◆ **Dataset records**:
■ ■ ■ ■ ■

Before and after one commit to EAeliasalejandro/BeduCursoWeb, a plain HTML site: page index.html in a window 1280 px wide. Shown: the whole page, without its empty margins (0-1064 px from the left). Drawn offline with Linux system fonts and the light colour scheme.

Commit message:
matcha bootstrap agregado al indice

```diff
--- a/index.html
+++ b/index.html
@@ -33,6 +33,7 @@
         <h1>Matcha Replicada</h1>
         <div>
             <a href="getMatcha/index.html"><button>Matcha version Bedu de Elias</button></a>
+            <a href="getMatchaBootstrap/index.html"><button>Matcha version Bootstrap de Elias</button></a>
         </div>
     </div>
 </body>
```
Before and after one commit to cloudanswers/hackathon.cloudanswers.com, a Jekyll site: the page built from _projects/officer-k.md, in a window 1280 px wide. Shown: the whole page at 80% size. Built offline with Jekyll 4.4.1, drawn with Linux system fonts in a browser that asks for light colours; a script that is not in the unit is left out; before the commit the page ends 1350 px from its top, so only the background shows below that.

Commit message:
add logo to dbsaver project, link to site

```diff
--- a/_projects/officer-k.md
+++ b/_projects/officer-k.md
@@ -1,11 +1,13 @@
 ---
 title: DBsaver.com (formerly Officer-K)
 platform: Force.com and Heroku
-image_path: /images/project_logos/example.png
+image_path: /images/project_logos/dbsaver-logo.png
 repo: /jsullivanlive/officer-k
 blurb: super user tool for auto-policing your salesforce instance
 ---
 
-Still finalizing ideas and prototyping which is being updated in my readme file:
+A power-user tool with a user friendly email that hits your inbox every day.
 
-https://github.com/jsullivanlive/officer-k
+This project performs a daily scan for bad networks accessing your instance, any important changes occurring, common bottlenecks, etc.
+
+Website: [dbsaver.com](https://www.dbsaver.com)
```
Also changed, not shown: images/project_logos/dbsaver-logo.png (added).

■ ■ ■ ■ ■

◆ **Exercise goal**: Every entry must come back exactly as written above.

◆ **Response to the task**:
Before and after one commit to EAeliasalejandro/BeduCursoWeb, a plain HTML site: page index.html in a window 1280 px wide. Shown: the whole page, without its empty margins (0-1064 px from the left). Drawn offline with Linux system fonts and the light colour scheme.

Commit message:
matcha bootstrap agregado al indice

```diff
--- a/index.html
+++ b/index.html
@@ -33,6 +33,7 @@
         <h1>Matcha Replicada</h1>
         <div>
             <a href="getMatcha/index.html"><button>Matcha version Bedu de Elias</button></a>
+            <a href="getMatchaBootstrap/index.html"><button>Matcha version Bootstrap de Elias</button></a>
         </div>
     </div>
 </body>
```
Before and after one commit to cloudanswers/hackathon.cloudanswers.com, a Jekyll site: the page built from _projects/officer-k.md, in a window 1280 px wide. Shown: the whole page at 80% size. Built offline with Jekyll 4.4.1, drawn with Linux system fonts in a browser that asks for light colours; a script that is not in the unit is left out; before the commit the page ends 1350 px from its top, so only the background shows below that.

Commit message:
add logo to dbsaver project, link to site

```diff
--- a/_projects/officer-k.md
+++ b/_projects/officer-k.md
@@ -1,11 +1,13 @@
 ---
 title: DBsaver.com (formerly Officer-K)
 platform: Force.com and Heroku
-image_path: /images/project_logos/example.png
+image_path: /images/project_logos/dbsaver-logo.png
 repo: /jsullivanlive/officer-k
 blurb: super user tool for auto-policing your salesforce instance
 ---
 
-Still finalizing ideas and prototyping which is being updated in my readme file:
+A power-user tool with a user friendly email that hits your inbox every day.
 
-https://github.com/jsullivanlive/officer-k
+This project performs a daily scan for bad networks accessing your instance, any important changes occurring, common bottlenecks, etc.
+
+Website: [dbsaver.com](https://www.dbsaver.com)
```
Also changed, not shown: images/project_logos/dbsaver-logo.png (added).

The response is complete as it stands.